After several cold rainy days, the clear sky and almost-warm air lured me from the house. I began my autumn garden clean-up and dug a bit more in the daylily bed that I am preparing for planting next year. A favorite flower is still blooming, as it has much of the summer. My Cosmos sway in this October breeze on their delicate ferny foliage, bright flags of pink, rose and pure white. I am at the stage of letting them go to seed, to ensure that they will grace my garden again next year.
In Japan, the seasons are given special attention. Spring brings cherry blossom time. The busy scurry of life is suspended for a time, while picnickers escape the cities to dine in orchards beneath the splendor of the blooming cherry trees. Sukura, sukura, the children sing, celebrating the sweetness of cherry blossom time.
In the early summer, Japanese school children and dedicated gardeners alike sow tiny seeds in tilled soil and in the autumn it is the delicate blossoms of the Cosmos which they planted that symbolize the season. Festivals, complete with scarecrows and “foot bath corners“, are held near vast fields of gently swaying cherry, pink, and white blooms. The Japanese call the Cosmos “Autumn Cherry Blossoms.” The season when leaves change color and fall from the trees, Kouyou in Japanese, is also celebrated with special sweets made in the shape of maple leaves.

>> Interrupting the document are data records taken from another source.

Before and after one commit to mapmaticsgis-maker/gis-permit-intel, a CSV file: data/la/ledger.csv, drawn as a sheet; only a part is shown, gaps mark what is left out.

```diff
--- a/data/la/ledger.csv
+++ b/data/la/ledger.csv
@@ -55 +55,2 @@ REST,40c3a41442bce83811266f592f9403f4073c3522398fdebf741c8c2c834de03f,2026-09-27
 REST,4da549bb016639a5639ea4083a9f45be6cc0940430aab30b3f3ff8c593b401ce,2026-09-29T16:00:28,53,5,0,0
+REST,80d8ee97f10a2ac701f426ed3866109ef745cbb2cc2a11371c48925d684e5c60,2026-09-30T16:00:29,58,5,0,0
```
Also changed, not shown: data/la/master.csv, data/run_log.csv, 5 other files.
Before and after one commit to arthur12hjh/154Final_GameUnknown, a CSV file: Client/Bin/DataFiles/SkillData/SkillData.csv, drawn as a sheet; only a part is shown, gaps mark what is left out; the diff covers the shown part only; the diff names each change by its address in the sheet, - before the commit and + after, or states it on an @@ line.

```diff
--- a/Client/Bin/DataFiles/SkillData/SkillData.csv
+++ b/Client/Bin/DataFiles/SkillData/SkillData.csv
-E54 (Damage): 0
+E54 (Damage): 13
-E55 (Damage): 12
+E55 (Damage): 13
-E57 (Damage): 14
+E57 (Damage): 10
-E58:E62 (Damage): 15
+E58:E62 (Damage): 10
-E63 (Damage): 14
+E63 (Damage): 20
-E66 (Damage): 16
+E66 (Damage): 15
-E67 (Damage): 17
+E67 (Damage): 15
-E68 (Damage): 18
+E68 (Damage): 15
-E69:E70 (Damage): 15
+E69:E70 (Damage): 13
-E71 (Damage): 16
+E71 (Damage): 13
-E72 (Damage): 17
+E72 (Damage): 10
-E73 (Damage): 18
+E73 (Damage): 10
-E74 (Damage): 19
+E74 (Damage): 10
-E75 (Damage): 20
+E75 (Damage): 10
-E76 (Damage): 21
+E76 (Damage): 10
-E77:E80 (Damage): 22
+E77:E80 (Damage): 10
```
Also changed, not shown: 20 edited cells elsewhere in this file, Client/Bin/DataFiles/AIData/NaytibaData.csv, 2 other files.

In this rural northern locale, we celebrate Autumn with trips to the local orchards for crisp apples and long, slightly-confused meanders through the corn maze. Later in the month, we will select pumpkins for jack-o-lanterns and maybe give in to the temptation to buy just one more Hardy Mum that is too pretty to pass by. We return to simmering big pots of soup or stew, and do a bit more baking as the air grows chill and the first frost threatens.
I engage in all of those typical northern seasonal activities with great enthusiasm. I love Indian Summer and enjoy long walks on “sweater weather” days. I love the autumn mist that settles over the fields near our home between bouts of cold, drizzly rain. And, with a respectful nod toward my Asian kindred-spirits, I love to photograph the sweet Cosmos which tower delicately above my humble mums. How lucky I feel to have “autumn cherry blossoms” to delight me with their dance while I “tuck the garden in” for the year.
photo by Aisling, 2006